I was grieving while I was so close to the most important exams of my academic career. The teachers and students at school were so understanding but the look of pity in their eyes was a constant reminder of what had happened.
From the earliest I can remember. my mum was sick. She was diagnosed with breast cancer when I was five years old. My memories from that time are not very clear, but it was filled with lots of trips to the hospital and many nights spent at my grandparents’ house. After going through chemotherapy and a mastectomy, fortunately she was cancer free and our lives were on track to being normal.
That was until 2012 when she was diagnosed again, this time with metastatic breast cancer in the bones and liver, which is much worse as it was terminal. My parents had also divorced in those years, so it was just me and mum living together.
I remember the day my world changed, as I overheard a phone conversation with a doctor in which mum said she had cancer again. I questioned her about it but she told me it was only so she could get an appointment quicker. Weeks later mum and I were at a counselling session, as I was going through some anxiety issues of my own, and she turned to me with tears in her eyes and told me the cancer was back and that it was more aggressive.
It was so hard coming to terms with the fact that I was going to have to eventually lose my mother, while dealing with my own mental health problems.
Mia Freedman speaks to Gold Logie Winner Samuel Johnson after the death of his sister Connie. Post continues below.
I always felt guilty whenever I thought about myself too much. How could my problems compare to my mum who had to face the thought of dying some day? The only way I could with it all was to bury my head in the sand and pretend that everything was normal. This is something I will always regret. I convinced myself that nothing was wrong and to keep going on with life as normal.
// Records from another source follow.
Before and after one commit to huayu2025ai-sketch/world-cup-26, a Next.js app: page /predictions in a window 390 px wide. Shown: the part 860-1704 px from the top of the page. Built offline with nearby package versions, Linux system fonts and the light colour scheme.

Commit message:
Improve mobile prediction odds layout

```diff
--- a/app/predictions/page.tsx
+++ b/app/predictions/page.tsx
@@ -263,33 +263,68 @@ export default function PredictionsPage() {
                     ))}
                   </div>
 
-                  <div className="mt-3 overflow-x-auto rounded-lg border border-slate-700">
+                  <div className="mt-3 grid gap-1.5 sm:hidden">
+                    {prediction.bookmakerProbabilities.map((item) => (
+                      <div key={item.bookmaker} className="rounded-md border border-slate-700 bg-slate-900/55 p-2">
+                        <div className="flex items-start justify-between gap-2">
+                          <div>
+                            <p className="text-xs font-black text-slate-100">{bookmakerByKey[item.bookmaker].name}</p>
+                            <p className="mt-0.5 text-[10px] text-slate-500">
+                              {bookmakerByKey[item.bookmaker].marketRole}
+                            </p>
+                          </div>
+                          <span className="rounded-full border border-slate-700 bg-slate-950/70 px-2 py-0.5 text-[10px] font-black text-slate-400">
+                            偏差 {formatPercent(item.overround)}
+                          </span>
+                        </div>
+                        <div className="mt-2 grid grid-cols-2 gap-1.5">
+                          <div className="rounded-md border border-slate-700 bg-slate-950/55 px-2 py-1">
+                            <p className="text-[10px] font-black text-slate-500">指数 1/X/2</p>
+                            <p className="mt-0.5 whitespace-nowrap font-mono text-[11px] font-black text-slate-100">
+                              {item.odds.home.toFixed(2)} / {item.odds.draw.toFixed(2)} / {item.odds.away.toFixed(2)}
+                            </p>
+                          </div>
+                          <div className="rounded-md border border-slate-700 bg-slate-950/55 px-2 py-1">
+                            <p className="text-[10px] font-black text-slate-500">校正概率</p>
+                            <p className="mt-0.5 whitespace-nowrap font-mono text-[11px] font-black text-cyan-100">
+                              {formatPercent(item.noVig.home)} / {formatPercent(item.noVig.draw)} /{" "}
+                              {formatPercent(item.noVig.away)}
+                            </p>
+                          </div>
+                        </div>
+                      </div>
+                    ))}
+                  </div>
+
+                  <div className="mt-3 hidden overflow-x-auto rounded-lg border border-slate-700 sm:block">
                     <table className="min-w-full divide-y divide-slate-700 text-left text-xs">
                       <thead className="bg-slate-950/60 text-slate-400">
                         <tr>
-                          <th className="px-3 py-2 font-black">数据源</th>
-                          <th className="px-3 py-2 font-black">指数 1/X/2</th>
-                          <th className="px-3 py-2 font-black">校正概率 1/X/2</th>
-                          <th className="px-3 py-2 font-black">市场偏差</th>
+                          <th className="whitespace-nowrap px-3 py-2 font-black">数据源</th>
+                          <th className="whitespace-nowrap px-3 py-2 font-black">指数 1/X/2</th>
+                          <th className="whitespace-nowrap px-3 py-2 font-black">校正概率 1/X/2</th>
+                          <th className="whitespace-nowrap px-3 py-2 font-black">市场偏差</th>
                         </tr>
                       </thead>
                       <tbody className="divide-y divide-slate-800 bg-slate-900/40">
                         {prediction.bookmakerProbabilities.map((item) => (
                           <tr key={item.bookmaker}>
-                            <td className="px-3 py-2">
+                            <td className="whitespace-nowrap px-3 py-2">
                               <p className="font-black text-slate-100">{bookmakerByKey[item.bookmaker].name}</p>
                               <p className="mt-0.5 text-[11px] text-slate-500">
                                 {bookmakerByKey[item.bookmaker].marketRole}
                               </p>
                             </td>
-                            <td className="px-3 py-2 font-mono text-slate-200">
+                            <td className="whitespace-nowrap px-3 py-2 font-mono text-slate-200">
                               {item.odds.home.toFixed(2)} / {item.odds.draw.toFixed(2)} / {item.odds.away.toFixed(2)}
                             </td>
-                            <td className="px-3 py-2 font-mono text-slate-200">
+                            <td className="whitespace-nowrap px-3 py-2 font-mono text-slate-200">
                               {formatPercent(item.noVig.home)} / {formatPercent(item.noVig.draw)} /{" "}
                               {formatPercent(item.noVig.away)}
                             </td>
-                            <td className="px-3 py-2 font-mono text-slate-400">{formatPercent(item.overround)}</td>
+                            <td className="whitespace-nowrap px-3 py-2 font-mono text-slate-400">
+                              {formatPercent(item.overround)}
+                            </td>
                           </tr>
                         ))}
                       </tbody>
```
In 2014, my mum was given two weeks to live. The cancer had taken over her liver, and her skin began to turn yellow. It was terrifying as I had to treat every moment I saw her as if it was the last. I had wasted precious time we could have spent together by pretending that she didn’t have cancer. She was so brave in those two weeks, and I remember her telling me that she couldn’t be dying because she didn’t feel like she was.